University of Illinois at Chicago
ROTTIER-THESIS-2020.pdf (444.12 kB)

Facilitators and Barriers of Autistic Students’ Experiences: An Exploratory Thematic Analysis

Download (444.12 kB)
posted on 2020-08-01, 00:00 authored by Helen Rottier
Autistic and neurodivergent students are graduating from high school and entering postsecondary education at increasing rates; it is estimated that 1-2% of all postsecondary students in the US meet criteria for autism, and even more have other neurodivergent conditions like attention deficit hyperactivity disorder (ADHD), learning disabilities, and psychiatric disabilities. This growing student population has unique needs, challenges, and experiences in higher education. Increasingly, colleges and universities are offering disability services and other dedicated supports to meet the needs of autistic and neurodivergent students. However, most of the research on these students’ experiences comes from the perspective of parents, educators, administrators, and other professionals, rather than from the students themselves. Additionally, most research focuses on deficits and challenges, with little research exploring positive aspects of campus life for disabled students. This thesis centers student perspectives on strategies to promote success and satisfaction in higher education. Responses were collected from a national online survey of enrolled autistic and neurodivergent students across the United States conducted in 2019. The survey included qualitative questions on positive and negative aspects of students’ college life. Using thematic analysis, I identified facilitators, barriers, and resources that impact neurodivergent students’ experiences. Key facilitators included opportunities for exploration and personal growth and relationships with mentors, peers, and communities, while key barriers included disability-related discrimination, mental health, and socialization. Accommodations emerged as both a facilitator and barrier. Students also reported using academic support resources more frequently and effectively than specific disability resources. This research has implications for student support programs, especially accommodations and disability services, and can be used to direct students toward effective resources and strategies for navigating higher education.



Heller, Tamar


Heller, Tamar


Disability and Human Development

Degree Grantor

University of Illinois at Chicago

Degree Level

  • Masters

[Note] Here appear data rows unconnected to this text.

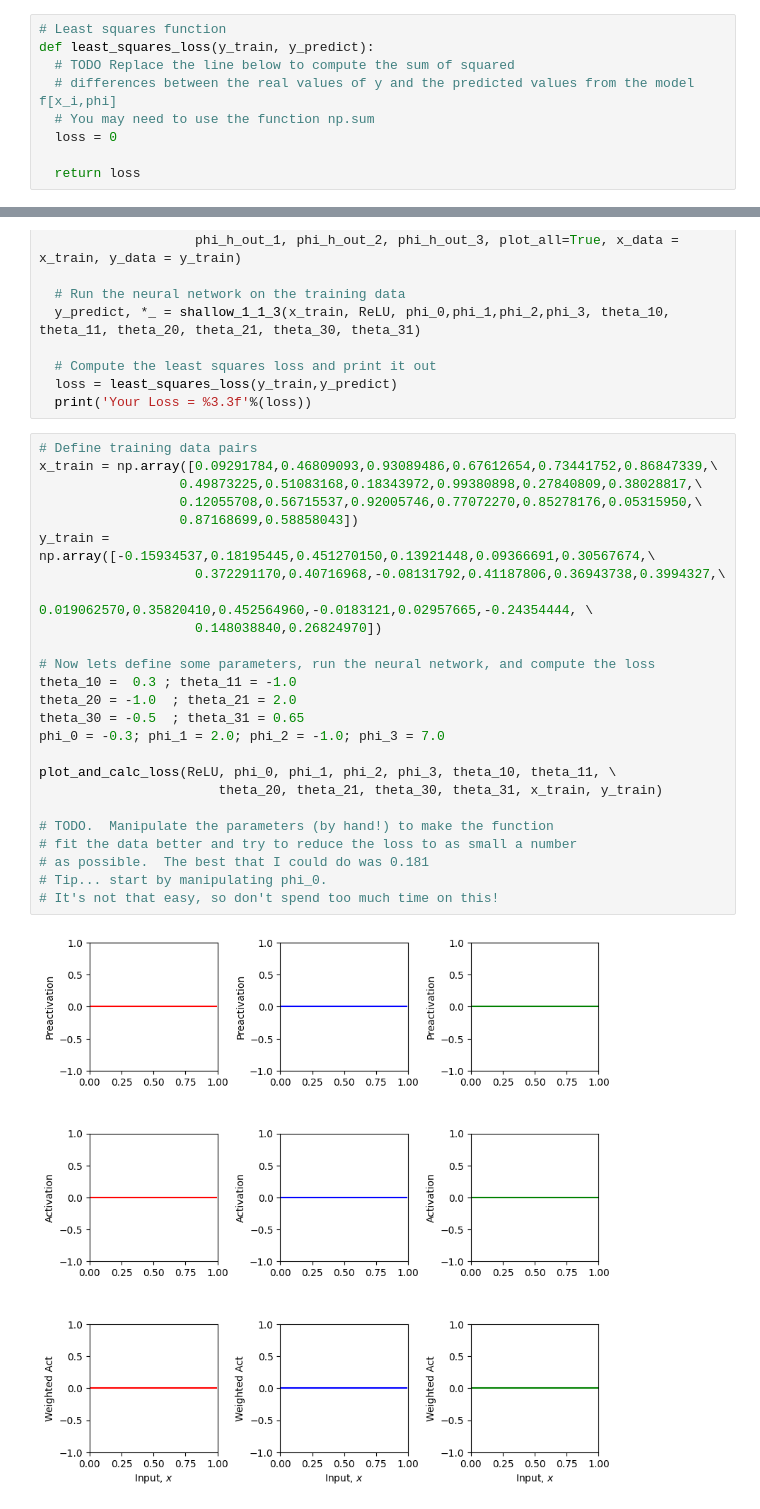
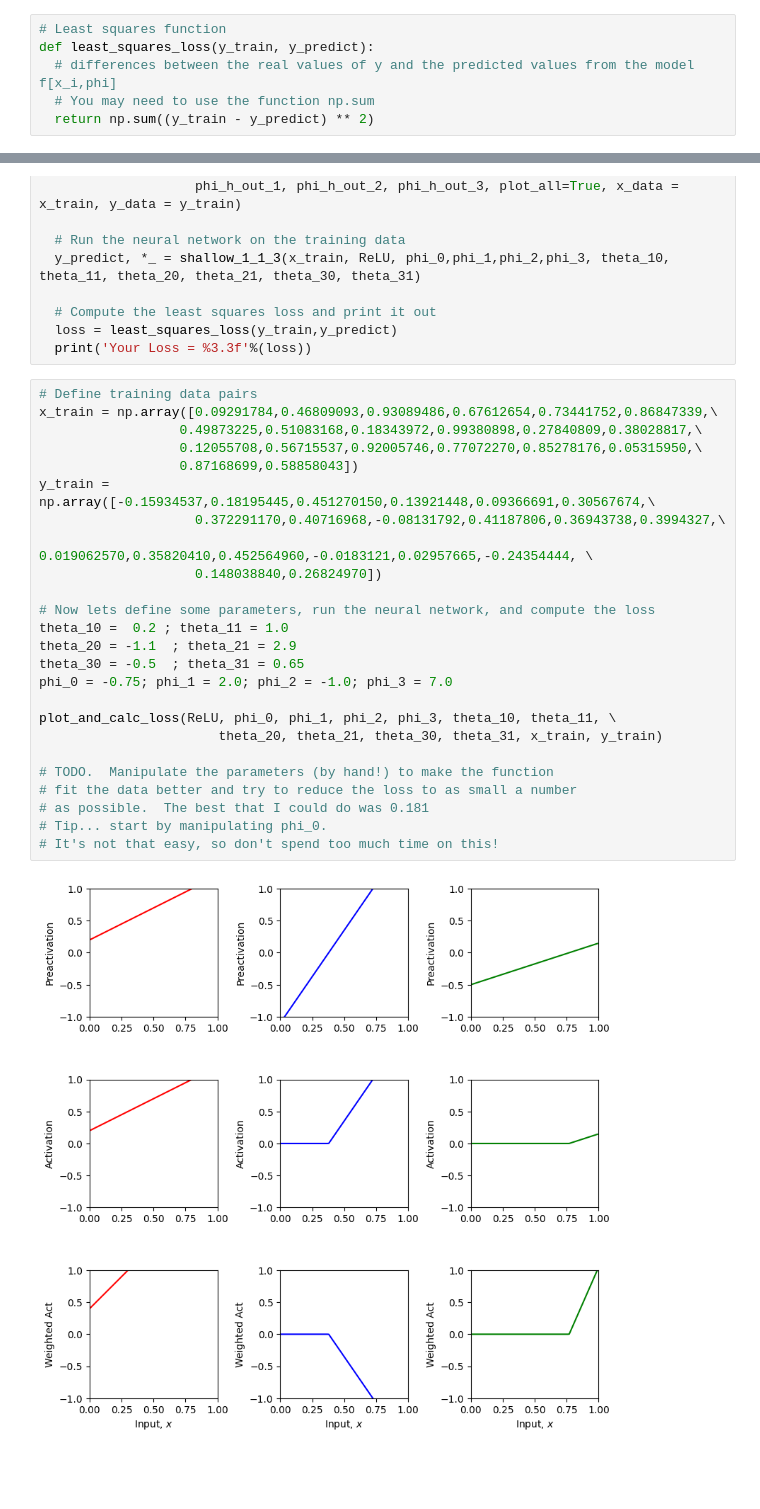
Before and after one commit to affohsalif93/udl-notebooks, a Jupyter notebook: notebooks/ShallowNN/NeuralNetworkExample.ipynb, the cells around one changed output, grey strips where cells are left out. Cells and saved outputs as stored; diff of their text form; blank space fills up the shorter version.

```diff
--- a/notebooks/ShallowNN/NeuralNetworkExample.ipynb
+++ b/notebooks/ShallowNN/NeuralNetworkExample.ipynb
@@ -195,12 +195,9 @@ where $(x_i,y_i)$ is an input/output training pair and $\text{f}[\bullet,\boldsy
 # %%
 # Least squares function
 def least_squares_loss(y_train, y_predict):
-  # TODO Replace the line below to compute the sum of squared
   # differences between the real values of y and the predicted values from the model f[x_i,phi]
   # You may need to use the function np.sum
-  loss = 0
-
-  return loss
+  return np.sum((y_train - y_predict) ** 2)
 # %%
 # Draw the neural network and calculate the least squares loss
 def plot_and_calc_loss(ReLU, phi_0, phi_1, phi_2, phi_3, theta_10, theta_11, \
@@ -226,27 +223,27 @@ def plot_and_calc_loss(ReLU, phi_0, phi_1, phi_2, phi_3, theta_10, theta_11, \
 # %%
 # Define training data pairs
 x_train = np.array([0.09291784,0.46809093,0.93089486,0.67612654,0.73441752,0.86847339,\
                   0.49873225,0.51083168,0.18343972,0.99380898,0.27840809,0.38028817,\
                   0.12055708,0.56715537,0.92005746,0.77072270,0.85278176,0.05315950,\
                   0.87168699,0.58858043])
 y_train = np.array([-0.15934537,0.18195445,0.451270150,0.13921448,0.09366691,0.30567674,\
                     0.372291170,0.40716968,-0.08131792,0.41187806,0.36943738,0.3994327,\
                     0.019062570,0.35820410,0.452564960,-0.0183121,0.02957665,-0.24354444, \
                     0.148038840,0.26824970])
 
 # Now lets define some parameters, run the neural network, and compute the loss
-theta_10 =  0.3 ; theta_11 = -1.0
-theta_20 = -1.0  ; theta_21 = 2.0
+theta_10 =  0.2 ; theta_11 = 1.0
+theta_20 = -1.1  ; theta_21 = 2.9
 theta_30 = -0.5  ; theta_31 = 0.65
-phi_0 = -0.3; phi_1 = 2.0; phi_2 = -1.0; phi_3 = 7.0
+phi_0 = -0.75; phi_1 = 2.0; phi_2 = -1.0; phi_3 = 7.0
 
 plot_and_calc_loss(ReLU, phi_0, phi_1, phi_2, phi_3, theta_10, theta_11, \
                        theta_20, theta_21, theta_30, theta_31, x_train, y_train)
 
 # TODO.  Manipulate the parameters (by hand!) to make the function
 # fit the data better and try to reduce the loss to as small a number
 # as possible.  The best that I could do was 0.181
 # Tip... start by manipulating phi_0.
 # It's not that easy, so don't spend too much time on this!
 # %% [output]
-[figure, old version]
+[figure, new version]
```
Also changed, not shown: parts of 1 cell of this notebook.
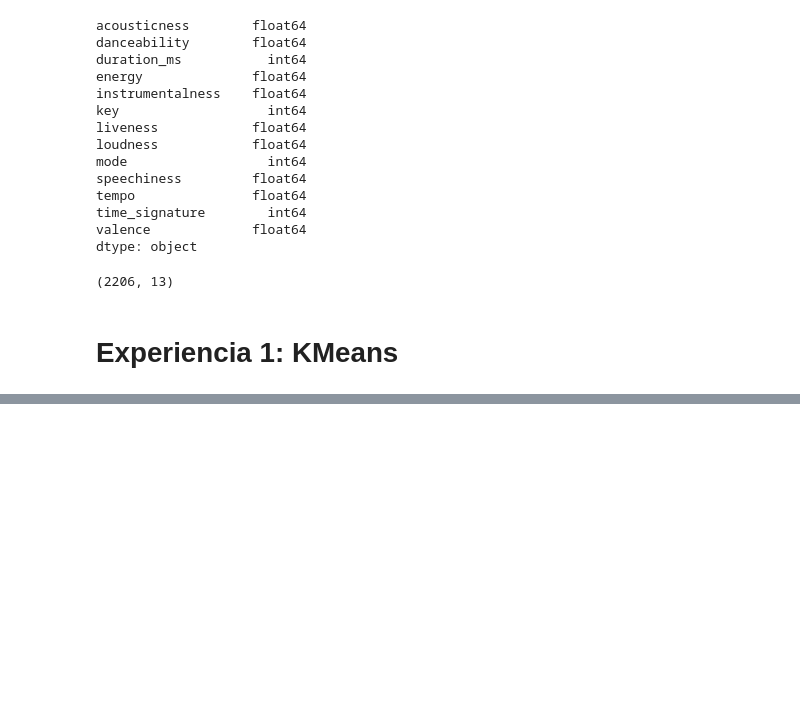
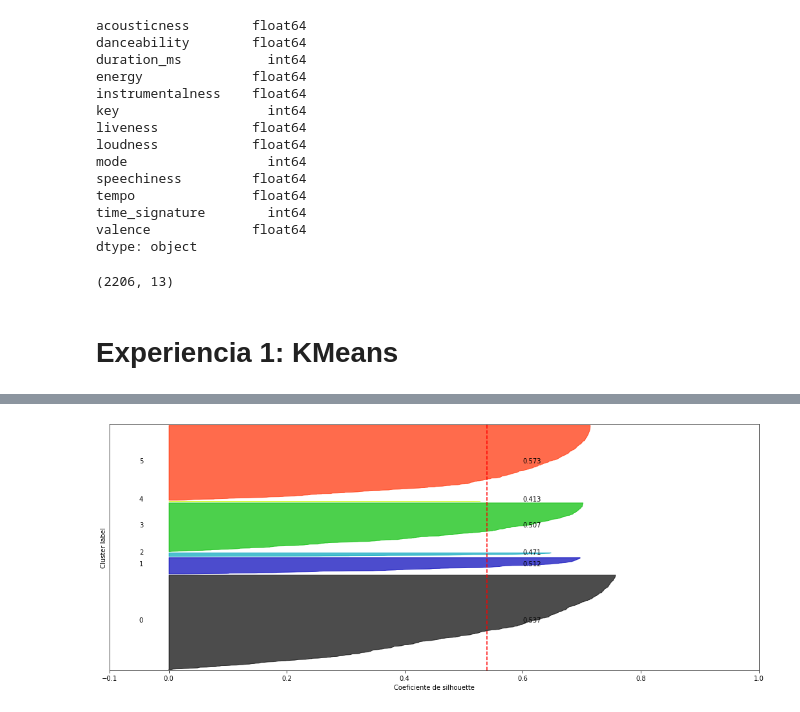
Before and after one commit to elfrasco/dmcyt_tp1, a Jupyter notebook: TP1/TP1_KMeans.ipynb, the cells around one changed output, grey strips where cells are left out. Saved outputs shown, nothing was run; the diff lists cells and outputs as text; code cells hidden in the pictures; blank space fills up the shorter version.

```diff
--- a/TP1/TP1_KMeans.ipynb
+++ b/TP1/TP1_KMeans.ipynb
@@ -296,0 +115,4 @@ TODO:
+# %%
+plot_silhouette(audio_features, 6)
+# %% [output]
+[figure, added]
```
Also changed, not shown: parts of 47 cells of this notebook, 1 other file.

Degree name

MS, Master of Science

Committee Member

Acharya, Kruti Gernsbacher, Morton

Submitted date

August 2020

Thesis type



  • en

Usage metrics


    No categories selected


    Ref. manager